Remark 3.
We note that the Taylor series expansions in (20) through (27) must be used when u→0 because the corresponding trigonometric coefficients given in these equations are vulnerable to heavy cancelations (see [8]).
2.2. Block Form
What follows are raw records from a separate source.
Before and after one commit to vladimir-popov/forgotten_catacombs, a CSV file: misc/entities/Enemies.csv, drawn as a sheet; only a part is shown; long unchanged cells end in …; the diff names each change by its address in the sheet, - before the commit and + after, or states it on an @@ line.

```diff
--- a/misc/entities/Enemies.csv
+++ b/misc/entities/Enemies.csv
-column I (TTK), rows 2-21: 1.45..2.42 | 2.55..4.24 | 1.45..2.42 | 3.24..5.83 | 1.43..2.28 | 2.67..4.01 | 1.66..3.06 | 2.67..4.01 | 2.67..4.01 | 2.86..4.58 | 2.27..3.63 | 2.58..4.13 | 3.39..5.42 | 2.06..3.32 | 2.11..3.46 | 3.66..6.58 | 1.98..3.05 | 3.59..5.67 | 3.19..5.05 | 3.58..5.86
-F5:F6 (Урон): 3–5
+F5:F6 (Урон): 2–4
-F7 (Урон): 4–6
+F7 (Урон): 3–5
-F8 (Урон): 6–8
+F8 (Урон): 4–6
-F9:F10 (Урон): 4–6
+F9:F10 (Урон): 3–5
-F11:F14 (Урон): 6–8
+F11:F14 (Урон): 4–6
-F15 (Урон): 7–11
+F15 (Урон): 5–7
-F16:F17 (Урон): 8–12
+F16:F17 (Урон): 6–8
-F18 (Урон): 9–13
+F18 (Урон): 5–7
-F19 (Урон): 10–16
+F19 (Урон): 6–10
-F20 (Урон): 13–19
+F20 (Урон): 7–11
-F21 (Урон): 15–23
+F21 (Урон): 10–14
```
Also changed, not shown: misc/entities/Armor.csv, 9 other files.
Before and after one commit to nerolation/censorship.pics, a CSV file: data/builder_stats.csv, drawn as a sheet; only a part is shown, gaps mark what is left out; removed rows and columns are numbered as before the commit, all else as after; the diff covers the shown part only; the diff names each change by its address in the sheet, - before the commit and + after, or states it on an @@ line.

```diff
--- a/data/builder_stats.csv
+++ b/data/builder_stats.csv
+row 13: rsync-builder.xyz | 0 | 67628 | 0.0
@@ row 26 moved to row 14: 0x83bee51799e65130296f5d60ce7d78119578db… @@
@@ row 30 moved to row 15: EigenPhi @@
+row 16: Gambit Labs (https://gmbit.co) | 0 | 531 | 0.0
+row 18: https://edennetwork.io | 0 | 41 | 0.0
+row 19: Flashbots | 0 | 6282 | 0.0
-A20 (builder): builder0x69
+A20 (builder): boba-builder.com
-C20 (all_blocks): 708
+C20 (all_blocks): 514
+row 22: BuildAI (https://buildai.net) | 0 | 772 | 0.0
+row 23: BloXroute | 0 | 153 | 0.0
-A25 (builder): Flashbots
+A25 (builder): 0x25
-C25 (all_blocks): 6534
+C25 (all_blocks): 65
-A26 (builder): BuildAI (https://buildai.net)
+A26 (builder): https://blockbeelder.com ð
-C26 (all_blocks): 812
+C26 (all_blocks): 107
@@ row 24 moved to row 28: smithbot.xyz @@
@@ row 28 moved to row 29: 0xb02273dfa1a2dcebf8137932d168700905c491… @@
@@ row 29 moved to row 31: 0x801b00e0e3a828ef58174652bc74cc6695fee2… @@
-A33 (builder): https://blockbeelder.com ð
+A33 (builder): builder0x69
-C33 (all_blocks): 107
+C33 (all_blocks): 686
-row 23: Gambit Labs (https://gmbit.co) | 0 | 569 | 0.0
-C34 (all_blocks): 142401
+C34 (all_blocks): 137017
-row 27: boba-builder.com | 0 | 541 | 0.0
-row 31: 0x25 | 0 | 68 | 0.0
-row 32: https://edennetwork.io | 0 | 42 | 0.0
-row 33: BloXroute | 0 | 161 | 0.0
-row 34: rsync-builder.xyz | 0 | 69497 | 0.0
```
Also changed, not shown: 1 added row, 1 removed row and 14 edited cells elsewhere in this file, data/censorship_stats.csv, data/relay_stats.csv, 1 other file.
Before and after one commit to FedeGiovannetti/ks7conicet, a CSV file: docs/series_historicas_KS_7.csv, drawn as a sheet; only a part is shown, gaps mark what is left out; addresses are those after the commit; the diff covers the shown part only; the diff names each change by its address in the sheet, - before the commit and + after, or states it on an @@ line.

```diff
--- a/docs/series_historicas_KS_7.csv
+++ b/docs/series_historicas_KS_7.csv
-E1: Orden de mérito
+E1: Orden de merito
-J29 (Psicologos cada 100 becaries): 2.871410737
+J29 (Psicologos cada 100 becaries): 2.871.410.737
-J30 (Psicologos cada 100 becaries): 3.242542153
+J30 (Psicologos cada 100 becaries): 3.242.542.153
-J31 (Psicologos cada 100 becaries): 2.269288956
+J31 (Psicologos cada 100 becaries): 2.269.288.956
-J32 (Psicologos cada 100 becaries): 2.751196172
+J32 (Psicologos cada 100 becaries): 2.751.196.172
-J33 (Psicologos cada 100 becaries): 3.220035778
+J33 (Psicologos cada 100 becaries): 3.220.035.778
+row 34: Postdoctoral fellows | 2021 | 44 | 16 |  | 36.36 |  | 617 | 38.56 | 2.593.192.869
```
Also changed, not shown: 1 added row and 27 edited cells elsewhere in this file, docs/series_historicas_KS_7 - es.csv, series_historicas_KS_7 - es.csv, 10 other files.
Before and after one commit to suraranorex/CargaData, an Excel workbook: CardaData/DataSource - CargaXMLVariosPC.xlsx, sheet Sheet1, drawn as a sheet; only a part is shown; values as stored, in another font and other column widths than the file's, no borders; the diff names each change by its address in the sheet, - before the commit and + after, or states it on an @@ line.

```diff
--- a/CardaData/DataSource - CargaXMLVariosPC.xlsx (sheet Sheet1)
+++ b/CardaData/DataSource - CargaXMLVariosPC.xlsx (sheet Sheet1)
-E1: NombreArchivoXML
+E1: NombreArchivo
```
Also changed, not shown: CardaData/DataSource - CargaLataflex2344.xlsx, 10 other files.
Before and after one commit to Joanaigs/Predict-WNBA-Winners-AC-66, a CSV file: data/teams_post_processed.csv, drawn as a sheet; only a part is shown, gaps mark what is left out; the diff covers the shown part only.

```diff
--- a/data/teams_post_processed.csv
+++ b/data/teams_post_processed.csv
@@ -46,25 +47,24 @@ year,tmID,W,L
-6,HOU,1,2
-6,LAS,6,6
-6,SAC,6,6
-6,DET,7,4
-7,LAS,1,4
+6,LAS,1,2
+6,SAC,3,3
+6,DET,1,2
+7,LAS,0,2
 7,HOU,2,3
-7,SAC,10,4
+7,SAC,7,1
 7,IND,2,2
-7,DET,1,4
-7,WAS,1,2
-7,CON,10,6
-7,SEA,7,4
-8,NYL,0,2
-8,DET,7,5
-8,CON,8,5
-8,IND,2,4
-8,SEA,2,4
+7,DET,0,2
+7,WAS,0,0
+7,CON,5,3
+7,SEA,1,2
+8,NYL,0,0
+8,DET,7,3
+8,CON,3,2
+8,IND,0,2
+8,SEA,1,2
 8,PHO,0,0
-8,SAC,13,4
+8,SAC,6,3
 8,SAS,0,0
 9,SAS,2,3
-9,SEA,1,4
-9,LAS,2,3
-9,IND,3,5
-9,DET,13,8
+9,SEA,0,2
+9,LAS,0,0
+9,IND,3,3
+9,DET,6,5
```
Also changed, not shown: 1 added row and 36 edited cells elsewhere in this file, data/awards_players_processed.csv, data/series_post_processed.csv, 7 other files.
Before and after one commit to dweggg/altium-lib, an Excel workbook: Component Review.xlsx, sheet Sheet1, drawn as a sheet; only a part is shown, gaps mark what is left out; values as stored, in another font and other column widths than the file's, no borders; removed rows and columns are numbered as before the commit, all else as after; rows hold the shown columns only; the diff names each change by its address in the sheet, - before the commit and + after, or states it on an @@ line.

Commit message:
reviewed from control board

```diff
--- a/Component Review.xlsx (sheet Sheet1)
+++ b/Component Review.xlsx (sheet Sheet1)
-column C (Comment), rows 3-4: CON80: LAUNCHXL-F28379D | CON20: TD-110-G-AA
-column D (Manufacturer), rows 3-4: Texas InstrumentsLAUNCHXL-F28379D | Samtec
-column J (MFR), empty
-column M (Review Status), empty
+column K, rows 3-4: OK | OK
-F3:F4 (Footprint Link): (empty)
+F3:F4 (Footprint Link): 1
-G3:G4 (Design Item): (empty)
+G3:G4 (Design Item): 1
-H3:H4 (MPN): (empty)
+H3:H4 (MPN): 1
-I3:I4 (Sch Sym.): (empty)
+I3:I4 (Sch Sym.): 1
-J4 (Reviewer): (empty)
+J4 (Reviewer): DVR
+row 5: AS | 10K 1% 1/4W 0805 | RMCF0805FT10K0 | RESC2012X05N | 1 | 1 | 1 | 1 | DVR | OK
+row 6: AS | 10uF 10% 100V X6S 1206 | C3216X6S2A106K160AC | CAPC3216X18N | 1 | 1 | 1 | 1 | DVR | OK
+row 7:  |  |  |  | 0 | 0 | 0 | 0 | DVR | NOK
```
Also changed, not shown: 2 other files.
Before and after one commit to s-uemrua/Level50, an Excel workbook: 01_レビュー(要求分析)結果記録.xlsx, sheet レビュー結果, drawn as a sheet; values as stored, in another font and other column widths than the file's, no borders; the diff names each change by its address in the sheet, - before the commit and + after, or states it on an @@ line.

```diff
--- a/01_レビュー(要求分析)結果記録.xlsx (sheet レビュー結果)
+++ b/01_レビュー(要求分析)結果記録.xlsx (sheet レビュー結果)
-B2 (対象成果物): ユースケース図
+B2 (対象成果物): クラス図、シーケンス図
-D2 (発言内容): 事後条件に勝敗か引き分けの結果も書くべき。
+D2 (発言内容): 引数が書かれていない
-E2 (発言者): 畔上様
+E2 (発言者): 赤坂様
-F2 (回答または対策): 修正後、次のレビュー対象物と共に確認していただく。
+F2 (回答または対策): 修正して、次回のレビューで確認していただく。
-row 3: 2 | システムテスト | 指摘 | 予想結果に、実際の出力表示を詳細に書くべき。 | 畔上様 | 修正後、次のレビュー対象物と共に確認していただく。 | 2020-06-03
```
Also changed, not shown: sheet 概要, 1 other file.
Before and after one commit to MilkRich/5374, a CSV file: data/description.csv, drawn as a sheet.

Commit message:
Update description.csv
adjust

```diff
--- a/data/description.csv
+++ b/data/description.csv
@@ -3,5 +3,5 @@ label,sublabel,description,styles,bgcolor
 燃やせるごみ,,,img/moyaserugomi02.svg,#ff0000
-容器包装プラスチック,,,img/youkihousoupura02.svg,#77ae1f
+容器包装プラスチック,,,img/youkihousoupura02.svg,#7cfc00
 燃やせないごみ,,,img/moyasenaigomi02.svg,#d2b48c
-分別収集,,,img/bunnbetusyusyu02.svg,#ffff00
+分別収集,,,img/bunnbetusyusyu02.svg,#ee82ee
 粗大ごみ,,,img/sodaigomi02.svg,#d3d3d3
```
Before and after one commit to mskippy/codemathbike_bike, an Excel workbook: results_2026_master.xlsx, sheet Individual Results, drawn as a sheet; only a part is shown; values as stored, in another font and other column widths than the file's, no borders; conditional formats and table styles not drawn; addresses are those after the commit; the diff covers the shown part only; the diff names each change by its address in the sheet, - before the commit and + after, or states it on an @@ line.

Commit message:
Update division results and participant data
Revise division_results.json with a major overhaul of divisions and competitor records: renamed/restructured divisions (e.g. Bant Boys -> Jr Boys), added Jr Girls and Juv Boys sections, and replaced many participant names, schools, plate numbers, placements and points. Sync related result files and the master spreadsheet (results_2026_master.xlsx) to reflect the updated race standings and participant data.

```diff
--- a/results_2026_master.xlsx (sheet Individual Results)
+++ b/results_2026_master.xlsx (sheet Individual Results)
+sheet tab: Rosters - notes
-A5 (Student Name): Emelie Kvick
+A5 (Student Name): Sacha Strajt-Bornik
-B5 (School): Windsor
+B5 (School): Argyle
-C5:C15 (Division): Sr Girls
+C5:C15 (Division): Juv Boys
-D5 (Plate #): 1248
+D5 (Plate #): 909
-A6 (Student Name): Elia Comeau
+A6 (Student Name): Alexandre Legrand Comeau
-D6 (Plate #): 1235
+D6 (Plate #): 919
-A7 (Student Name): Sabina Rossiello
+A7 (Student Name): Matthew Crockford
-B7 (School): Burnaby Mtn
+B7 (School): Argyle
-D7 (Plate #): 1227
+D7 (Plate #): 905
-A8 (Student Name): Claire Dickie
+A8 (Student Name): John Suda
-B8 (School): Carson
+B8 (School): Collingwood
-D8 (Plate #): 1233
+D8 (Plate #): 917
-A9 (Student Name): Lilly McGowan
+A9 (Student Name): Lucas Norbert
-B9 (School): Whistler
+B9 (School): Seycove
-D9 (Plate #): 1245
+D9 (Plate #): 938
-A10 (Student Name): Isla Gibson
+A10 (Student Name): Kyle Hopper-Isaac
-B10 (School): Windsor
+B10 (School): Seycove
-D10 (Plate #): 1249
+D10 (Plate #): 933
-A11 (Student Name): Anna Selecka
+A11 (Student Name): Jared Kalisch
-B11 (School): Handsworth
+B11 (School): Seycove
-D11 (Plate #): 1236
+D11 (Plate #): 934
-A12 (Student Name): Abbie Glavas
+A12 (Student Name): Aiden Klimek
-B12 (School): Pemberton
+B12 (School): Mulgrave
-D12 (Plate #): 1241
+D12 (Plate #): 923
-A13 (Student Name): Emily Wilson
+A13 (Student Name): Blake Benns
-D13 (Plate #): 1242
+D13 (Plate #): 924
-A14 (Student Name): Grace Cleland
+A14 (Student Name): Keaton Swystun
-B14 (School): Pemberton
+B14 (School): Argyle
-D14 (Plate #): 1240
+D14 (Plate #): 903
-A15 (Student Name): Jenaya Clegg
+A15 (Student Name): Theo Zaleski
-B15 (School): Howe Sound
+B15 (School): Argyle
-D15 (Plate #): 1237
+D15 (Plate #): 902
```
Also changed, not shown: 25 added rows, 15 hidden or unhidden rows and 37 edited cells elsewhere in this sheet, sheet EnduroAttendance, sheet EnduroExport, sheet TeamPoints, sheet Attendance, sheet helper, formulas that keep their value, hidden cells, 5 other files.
In this subsection, the BHT method is formulated from the eight discrete hybrid formulas stated in (2) and (3). We emphasize that these eight formulas are provided by the continuous two-step hybrid trigonometrically fitted method with two off-grid points given by (5) and its first derivative (6). First, we define the following vectors:(28)Yμ+1=yn+v,yn+1,yn+ϵ,yn+2,hyn+v′,hyn+1′,hyn+ϵ′,hyn+2′T,Yμ=yn-ϵ,yn-1,yn-v,yn,hyn-v′,hyn-1′,hyn-ϵ′,hyn′T,Fμ+1=fn+v,fn+1,fn+ϵ,fn+2,hfn+v′,hfn+1′,hfn+ϵ,hfn+2′T,Fμ=fn-ϵ,fn-1,fn-v,fn,hfn-v′,hfn-1′,hfn-ϵ′,hfn′T,where μ=0,…,N; n=0,…,N. The three discrete methods whose coefficients are specified by (2) and the five additional methods in (3) whose coefficients are specified by (20) to (27) are combined to give the BHT method, which is expressed as(29)A1Yμ+1=A0Yμ+h2B0Fμ+B1Fμ+1,where A0, A1, B0, and B1 are matrices of dimension eight whose elements characterize the method and are given by the coefficients of (2) and (3).
3. Error Analysis and Stability3.1. Local Truncation Error (LTE)
Define the local truncation error of (29) as(30)LZx;h=Zμ+1-AZμ+h2BF¯μ+h2CF¯μ+1,where (31)Zμ+1=yxn+v,yxn+1,yxn+ϵ,yxn+2,hy′xn+v,hy′xn+1,hy′xn+ϵ,hy′xn+2T,Zμ=yxn-ϵ,yxn-1,yxn-v,yxn,hy′xn-ϵ,hy′xn-1,hy′xn-v,hy′xnT,F¯μ+1=fxn+ϵ,yn+ϵ,fxn+1,yn+1,fxn+v,yn+v,fxn+2,yn+2,hf′xn+v,yn+v,hf′xn+1,yn+1,hf′xn+ϵ,yn+ϵ,hf′xn+2,yn+2T,F¯μ=fxn-ϵ,yn-ϵ,fxn-1,yn-1,fxn-v,yn-v,fxn,yn,hf′xn-ϵ,yn-ϵ,hf′xn-1,yn-1,hf′xn-v,yn-v,hf′xn,ynT,LZx;h=L1zx;h,L2zx;h,…,L8zx;hT is linear different operator.
Suppose that Z(x) is sufficiently differentiable. Then, a Taylor series expansion of the terms in (30) about the point x gives the following expression for local truncation error:(32)LZx;h=C0Zx+C1hZ′x+⋯+CqhqZqx+⋯,where Ci, i=0,1,…, are constant coefficients (see [16]).
Definition 4.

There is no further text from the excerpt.